In order to increase the allocated budget of an elected official or department head, a budget amendment is required from the official and needs a two-thirds vote of the entire board – 14 votes – for approval to be in compliance with Illinois statutes.

Section 6-1008 of 55ILCS 5 states that, “Any person who violates, or who neglects or fails to comply with terms of this Division 6-1 budget process, commits a Class B misdemeanor.”

With the county’s latest unfunded mandate from Springfield, this is not the first time the county board has been bypassed by the elected officials, who spend the money first, then seek board approval after the fact.
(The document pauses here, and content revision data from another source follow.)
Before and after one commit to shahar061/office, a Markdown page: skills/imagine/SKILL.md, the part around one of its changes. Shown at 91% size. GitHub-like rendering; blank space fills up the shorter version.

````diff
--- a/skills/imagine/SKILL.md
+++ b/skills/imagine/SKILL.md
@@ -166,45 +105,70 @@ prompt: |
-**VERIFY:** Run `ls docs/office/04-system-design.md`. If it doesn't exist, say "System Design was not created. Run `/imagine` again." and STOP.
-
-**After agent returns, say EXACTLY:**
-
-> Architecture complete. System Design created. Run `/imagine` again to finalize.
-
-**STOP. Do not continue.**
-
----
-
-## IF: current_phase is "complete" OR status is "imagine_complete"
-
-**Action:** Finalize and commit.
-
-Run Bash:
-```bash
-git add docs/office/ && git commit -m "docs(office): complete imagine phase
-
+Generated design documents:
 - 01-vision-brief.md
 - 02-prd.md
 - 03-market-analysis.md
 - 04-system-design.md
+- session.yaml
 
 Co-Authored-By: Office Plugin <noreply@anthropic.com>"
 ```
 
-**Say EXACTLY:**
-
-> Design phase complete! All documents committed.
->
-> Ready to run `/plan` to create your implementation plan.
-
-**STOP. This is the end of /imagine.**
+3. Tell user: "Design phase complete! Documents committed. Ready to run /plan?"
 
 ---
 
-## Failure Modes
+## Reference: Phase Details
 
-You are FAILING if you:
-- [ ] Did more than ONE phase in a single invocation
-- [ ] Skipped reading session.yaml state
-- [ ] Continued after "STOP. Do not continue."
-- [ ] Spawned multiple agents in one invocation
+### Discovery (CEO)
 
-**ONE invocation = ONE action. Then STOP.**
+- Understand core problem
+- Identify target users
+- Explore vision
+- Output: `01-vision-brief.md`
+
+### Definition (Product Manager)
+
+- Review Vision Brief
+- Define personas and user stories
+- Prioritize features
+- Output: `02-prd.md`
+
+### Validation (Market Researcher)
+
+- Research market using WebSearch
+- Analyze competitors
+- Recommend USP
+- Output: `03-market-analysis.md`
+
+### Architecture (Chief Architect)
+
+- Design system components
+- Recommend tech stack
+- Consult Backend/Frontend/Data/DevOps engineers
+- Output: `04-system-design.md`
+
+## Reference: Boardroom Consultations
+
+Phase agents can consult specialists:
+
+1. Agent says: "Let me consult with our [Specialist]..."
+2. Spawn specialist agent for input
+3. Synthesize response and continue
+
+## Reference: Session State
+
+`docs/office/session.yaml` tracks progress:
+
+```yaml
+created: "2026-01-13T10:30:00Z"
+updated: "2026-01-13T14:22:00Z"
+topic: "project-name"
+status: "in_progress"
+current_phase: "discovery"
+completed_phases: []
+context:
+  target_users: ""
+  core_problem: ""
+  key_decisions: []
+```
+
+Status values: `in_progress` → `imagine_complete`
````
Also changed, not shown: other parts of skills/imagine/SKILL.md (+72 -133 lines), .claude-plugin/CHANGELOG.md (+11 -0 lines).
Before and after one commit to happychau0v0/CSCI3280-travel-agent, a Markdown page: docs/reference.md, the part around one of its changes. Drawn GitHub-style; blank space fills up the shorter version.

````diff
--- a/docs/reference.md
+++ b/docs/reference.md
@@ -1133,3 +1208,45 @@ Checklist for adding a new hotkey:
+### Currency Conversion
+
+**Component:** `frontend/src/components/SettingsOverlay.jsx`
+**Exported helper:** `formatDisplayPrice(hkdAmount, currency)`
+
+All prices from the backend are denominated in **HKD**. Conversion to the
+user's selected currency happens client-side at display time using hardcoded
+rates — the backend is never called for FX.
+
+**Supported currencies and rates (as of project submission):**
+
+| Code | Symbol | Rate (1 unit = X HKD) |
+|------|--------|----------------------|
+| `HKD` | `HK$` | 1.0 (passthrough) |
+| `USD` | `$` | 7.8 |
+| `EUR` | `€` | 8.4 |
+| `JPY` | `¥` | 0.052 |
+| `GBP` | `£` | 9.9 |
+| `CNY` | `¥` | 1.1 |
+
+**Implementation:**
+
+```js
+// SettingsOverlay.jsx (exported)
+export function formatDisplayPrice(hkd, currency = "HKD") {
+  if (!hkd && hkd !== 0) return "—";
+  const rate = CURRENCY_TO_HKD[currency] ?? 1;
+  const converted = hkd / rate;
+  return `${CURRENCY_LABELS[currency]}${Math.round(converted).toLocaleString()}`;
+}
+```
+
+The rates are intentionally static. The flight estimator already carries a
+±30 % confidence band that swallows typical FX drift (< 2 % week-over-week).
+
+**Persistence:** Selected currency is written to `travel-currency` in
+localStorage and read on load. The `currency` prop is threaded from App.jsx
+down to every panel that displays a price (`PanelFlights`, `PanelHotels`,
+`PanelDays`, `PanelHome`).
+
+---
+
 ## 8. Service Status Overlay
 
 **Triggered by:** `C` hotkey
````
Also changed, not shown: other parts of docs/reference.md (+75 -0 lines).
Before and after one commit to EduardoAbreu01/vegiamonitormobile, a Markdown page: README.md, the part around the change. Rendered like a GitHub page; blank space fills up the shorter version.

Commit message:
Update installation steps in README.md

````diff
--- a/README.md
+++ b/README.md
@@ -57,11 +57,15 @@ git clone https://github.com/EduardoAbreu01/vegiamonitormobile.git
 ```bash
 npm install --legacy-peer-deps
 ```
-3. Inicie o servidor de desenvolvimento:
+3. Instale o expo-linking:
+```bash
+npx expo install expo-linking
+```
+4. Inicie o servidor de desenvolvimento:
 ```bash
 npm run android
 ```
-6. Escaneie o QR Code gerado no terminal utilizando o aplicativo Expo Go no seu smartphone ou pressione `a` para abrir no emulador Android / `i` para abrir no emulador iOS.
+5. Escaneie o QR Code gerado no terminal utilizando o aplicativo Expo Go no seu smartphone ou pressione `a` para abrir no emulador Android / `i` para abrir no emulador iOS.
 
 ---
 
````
In this mandate, Court Services have already requisitioned, interviewed and hired four detention officers to implement the Illinois Supreme Court “unshackling rule” without final approval of the county board’s budget amendment.

Chairman Haney in his 60 Day Review explicitly states that “basic levels of accountability and transparency must be the cornerstone of how we do business.” The chairman also stated that “We based decisions on priority.”

But the county-wide elected officials want their autonomy respected. Any respect due the county board is apparently on a different playing field. Accountability, transparency and priorities between elected officials will require collaboration and agreement.

The county-wide elected officials even sought the opinion of the Winnebago County State’s Attorney’s office, which opined, “As independently elected officials, these department heads are not accountable to the County Board for the operation of their departments;” despite the fact the county board determines their budget.

The opinion also concluded that the county board, which holds the power of the purse strings, in certain obligatory expenditures, such as the Chief Judge’s four detention hires under an Illinois Supreme Court mandate, that the board must approve the budget amendment or risk a “mandamus action” by the judiciary to force payment.

Of course, this risk assumes that all other expenditures and services within the department are mandatory; otherwise the budget amendment would not have been needed in the first place, since a lower priority service would surely have provided the needed funds; as if logic or common sense applies to any form of government.

The budgeting process needs to implement a “zero based budget,” for the elected officials, which was discussed at last month’s administrative staff and county board members retreat, which could prevent “consecutive annual deficits” expended by a number of our county-wide departments.

Of course, the county-wide elected department heads, according to the State’s Attorney office’s opinion will unilaterally make the final decisions on staffing, salaries, etc., because all lie within the purview of the elected officials.

The County Chairman, the Chief Financial Officer and administrative staff must then interpret transparent budget requirements from the department heads and elected officials to provide at least the minimal data needed by the county board to meet its fiduciary duty to state statutes and their constituents.

The county board is not refusing to fund required Court Services based on one unfunded mandate. Court Services should use their existing funds from a lower priority service to provide whatever is needed to implement the Illinois Supreme Court rule.

Court Services isn’t the only department that requires funding. Should other officials cut their department deficits even more to fund the Court Services “mandamus action” if implemented?

It’s fortunate for taxpayers that all the departments don’t have the courts to force the county board to spend money the county doesn’t have.

With our current deficit, the county board needs to request departments to start cutting spending, rather than increasing spending, to balance their budgets just as taxpayers have to do.